■ **Task statement**
Gather up every line from the entries below that uses the word "shorter".

■ **Data shown**
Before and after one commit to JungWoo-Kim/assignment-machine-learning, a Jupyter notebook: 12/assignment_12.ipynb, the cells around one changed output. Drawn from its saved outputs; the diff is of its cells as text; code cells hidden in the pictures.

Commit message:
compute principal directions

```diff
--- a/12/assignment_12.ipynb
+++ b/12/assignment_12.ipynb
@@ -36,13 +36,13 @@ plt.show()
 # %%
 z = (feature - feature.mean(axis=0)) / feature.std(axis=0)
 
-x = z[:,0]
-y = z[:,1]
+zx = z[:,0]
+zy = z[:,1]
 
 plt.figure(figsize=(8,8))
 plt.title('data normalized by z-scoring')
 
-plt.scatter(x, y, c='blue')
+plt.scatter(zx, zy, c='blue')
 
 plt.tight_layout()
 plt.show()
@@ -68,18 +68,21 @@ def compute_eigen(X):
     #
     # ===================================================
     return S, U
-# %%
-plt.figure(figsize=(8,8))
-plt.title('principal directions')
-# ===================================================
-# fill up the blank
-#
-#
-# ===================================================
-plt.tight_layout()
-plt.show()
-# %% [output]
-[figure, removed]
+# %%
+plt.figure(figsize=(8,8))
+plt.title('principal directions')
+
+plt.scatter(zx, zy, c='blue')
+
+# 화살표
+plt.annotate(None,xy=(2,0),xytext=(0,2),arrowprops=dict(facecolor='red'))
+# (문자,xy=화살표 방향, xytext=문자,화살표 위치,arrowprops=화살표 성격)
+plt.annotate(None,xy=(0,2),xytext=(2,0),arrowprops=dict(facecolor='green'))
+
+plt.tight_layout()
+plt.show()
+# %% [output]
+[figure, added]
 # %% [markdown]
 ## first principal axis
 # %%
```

--

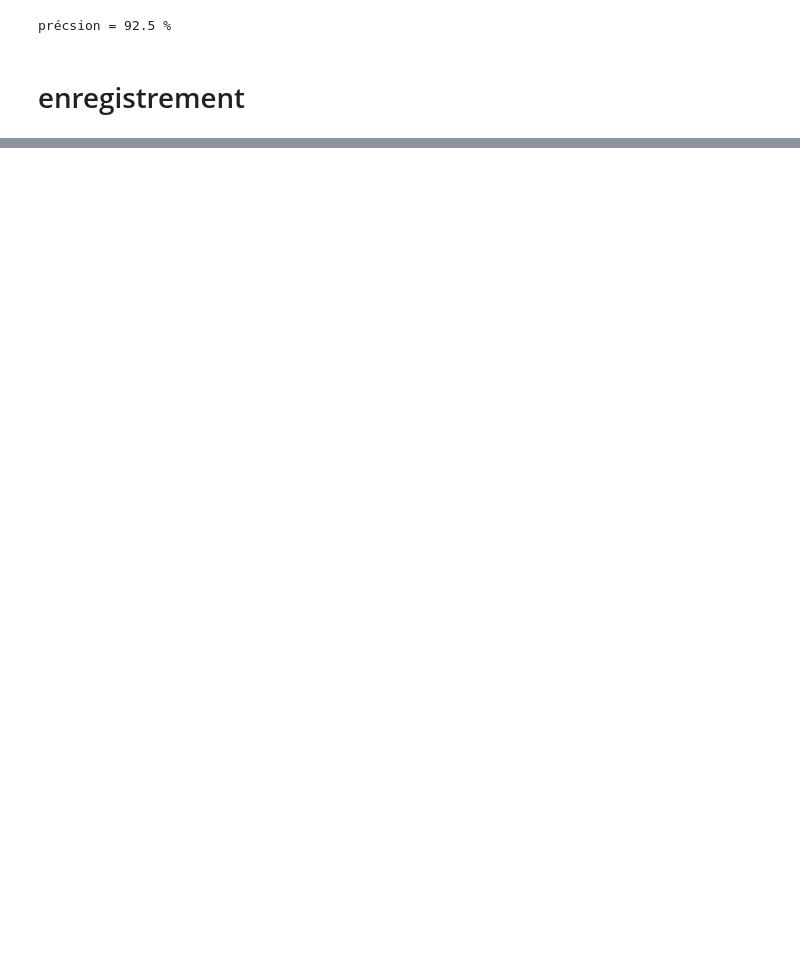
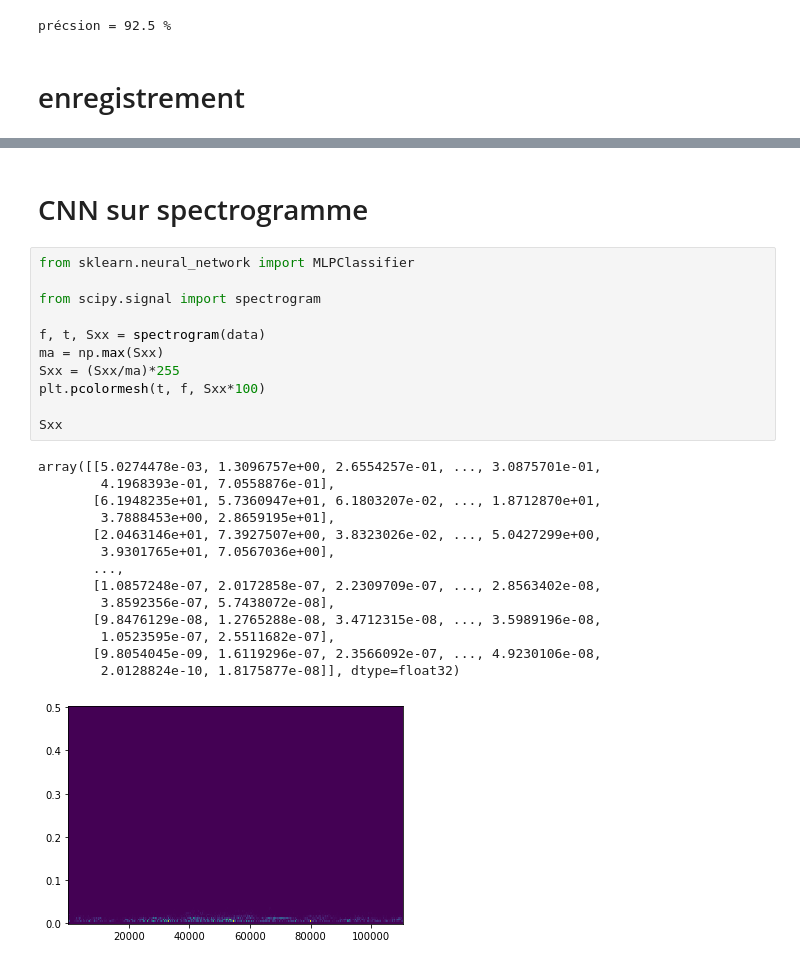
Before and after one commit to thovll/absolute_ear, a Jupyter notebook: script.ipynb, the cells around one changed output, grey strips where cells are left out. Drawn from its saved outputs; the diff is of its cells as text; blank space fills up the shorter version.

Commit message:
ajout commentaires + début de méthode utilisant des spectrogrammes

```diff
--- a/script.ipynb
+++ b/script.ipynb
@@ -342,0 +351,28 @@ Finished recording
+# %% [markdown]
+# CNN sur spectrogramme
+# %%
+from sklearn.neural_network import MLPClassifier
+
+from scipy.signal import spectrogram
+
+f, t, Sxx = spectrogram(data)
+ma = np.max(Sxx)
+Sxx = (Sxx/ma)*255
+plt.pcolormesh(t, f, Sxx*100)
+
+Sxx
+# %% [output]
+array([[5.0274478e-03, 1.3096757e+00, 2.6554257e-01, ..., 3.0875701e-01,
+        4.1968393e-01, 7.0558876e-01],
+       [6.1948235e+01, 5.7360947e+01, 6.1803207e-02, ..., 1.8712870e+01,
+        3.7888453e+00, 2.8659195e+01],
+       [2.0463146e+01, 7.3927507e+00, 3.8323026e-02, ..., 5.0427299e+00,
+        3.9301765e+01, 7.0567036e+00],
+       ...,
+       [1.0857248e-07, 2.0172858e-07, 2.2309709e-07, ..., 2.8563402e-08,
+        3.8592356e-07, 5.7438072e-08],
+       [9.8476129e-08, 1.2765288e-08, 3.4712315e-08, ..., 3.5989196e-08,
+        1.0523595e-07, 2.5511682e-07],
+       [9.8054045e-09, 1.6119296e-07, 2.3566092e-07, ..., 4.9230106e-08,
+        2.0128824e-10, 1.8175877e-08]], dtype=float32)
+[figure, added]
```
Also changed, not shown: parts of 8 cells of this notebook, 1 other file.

==

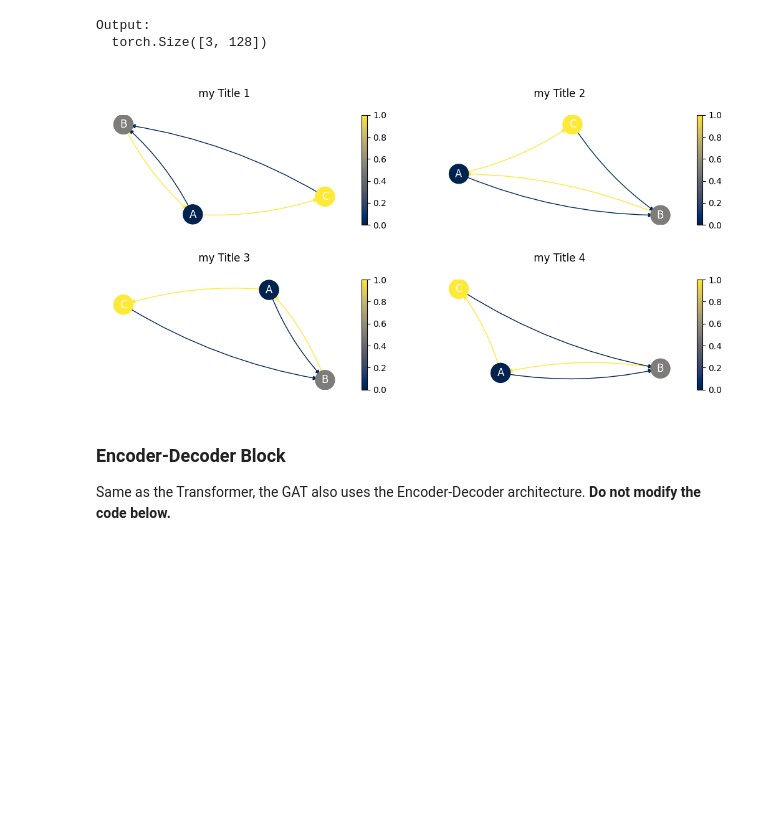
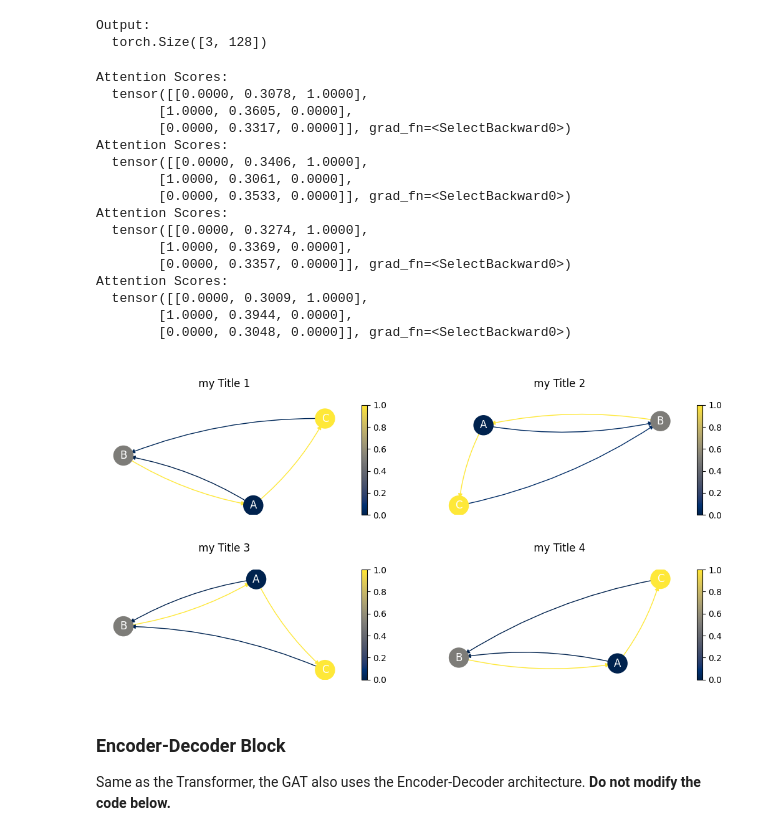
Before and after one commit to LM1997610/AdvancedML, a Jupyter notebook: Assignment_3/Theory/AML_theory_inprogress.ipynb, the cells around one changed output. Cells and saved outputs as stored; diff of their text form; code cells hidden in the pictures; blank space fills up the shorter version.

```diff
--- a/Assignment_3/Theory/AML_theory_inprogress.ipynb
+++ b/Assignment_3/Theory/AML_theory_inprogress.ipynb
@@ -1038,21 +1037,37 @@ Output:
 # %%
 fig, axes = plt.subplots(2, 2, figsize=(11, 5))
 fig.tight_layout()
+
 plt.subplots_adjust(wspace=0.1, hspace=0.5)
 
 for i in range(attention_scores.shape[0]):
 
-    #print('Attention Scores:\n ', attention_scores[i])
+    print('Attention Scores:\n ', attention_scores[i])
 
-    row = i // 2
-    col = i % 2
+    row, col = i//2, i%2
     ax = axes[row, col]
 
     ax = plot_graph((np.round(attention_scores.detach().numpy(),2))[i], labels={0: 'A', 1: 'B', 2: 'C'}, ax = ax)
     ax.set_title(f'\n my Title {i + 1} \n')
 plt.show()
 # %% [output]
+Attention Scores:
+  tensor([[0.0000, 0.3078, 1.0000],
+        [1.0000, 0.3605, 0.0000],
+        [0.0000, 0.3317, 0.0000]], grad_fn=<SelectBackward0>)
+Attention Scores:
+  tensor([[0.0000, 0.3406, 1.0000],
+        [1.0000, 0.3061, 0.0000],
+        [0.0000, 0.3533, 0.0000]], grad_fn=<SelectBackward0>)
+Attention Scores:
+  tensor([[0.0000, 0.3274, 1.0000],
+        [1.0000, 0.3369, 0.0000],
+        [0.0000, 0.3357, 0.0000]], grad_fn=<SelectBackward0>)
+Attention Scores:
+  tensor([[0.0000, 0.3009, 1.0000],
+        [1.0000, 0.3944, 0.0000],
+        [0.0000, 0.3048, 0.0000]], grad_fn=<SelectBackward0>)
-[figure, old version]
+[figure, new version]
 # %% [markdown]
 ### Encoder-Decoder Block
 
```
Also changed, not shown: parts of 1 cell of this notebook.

■ **Exercise result**
Before and after one commit to thovll/absolute_ear, a Jupyter notebook: script.ipynb, the cells around one changed output, grey strips where cells are left out. Drawn from its saved outputs; the diff is of its cells as text; blank space fills up the shorter version.
Before and after one commit to LM1997610/AdvancedML, a Jupyter notebook: Assignment_3/Theory/AML_theory_inprogress.ipynb, the cells around one changed output. Cells and saved outputs as stored; diff of their text form; code cells hidden in the pictures; blank space fills up the shorter version.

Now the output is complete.